Records for the exercise: Begin
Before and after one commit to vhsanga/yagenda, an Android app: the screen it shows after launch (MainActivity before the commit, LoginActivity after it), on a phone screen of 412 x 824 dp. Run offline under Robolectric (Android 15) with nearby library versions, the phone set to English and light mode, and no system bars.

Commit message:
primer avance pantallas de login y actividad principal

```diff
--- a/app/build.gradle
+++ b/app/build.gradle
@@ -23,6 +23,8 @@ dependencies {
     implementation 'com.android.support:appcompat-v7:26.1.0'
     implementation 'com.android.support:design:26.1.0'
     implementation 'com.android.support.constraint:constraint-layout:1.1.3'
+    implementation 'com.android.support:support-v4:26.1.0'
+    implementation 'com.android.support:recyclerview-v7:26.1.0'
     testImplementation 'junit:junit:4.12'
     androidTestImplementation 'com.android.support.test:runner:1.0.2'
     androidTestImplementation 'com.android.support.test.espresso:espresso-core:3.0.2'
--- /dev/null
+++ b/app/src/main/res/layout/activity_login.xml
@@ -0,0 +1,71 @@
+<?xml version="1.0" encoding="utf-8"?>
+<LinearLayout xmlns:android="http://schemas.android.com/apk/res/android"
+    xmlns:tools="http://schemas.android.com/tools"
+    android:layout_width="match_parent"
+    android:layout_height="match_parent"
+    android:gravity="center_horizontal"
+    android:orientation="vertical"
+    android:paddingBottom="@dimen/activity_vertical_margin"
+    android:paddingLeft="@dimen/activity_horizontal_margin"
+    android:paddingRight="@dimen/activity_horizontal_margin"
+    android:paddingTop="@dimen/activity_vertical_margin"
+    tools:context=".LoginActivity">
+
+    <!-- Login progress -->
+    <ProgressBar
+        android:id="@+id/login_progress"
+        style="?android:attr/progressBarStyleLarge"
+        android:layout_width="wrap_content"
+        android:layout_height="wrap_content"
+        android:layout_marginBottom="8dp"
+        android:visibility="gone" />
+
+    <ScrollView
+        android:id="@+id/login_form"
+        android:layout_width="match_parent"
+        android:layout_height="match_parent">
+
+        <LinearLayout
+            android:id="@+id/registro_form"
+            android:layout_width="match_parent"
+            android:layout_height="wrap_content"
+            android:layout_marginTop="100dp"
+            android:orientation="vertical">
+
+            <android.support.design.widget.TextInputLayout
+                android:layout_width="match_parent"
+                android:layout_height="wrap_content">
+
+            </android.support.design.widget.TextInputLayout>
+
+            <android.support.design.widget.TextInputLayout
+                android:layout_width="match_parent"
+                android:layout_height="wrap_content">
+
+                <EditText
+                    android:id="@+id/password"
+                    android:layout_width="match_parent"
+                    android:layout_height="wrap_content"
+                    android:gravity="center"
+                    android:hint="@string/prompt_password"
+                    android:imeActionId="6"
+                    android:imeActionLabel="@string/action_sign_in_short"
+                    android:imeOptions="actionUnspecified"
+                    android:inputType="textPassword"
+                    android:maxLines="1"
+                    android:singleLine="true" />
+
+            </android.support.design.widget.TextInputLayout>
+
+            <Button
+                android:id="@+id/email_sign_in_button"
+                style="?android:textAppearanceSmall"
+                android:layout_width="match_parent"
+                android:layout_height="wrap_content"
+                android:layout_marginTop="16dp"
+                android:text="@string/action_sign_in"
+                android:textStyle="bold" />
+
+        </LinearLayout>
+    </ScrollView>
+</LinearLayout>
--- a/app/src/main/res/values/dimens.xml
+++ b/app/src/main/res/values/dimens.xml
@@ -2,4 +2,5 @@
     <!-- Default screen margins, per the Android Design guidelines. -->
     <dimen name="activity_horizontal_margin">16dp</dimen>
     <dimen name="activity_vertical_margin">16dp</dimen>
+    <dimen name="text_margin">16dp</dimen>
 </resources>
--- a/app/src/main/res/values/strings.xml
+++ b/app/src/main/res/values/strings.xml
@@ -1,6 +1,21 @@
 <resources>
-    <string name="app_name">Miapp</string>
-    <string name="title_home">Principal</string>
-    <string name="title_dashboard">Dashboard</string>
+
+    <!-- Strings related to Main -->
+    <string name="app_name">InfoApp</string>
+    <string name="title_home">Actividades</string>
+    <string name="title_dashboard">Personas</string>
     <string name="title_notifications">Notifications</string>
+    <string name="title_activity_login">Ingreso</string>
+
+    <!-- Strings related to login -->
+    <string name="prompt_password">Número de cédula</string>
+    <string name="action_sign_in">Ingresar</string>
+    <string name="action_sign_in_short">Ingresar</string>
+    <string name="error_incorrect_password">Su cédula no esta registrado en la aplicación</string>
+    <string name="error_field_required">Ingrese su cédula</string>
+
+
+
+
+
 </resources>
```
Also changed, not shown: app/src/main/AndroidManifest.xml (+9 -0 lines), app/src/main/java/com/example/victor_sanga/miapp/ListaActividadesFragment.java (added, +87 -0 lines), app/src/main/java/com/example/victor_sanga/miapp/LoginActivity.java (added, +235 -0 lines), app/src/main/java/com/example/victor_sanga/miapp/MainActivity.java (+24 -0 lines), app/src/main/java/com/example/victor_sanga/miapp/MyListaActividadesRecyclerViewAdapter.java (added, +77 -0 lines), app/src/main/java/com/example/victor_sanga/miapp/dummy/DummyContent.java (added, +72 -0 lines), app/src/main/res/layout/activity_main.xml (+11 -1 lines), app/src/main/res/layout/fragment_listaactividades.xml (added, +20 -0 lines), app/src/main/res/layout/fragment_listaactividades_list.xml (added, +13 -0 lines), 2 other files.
Records for the exercise: End
Task directions
When a line in the records above contains the word "build", copy it.

Output of the exercise
--- a/app/build.gradle
+++ b/app/build.gradle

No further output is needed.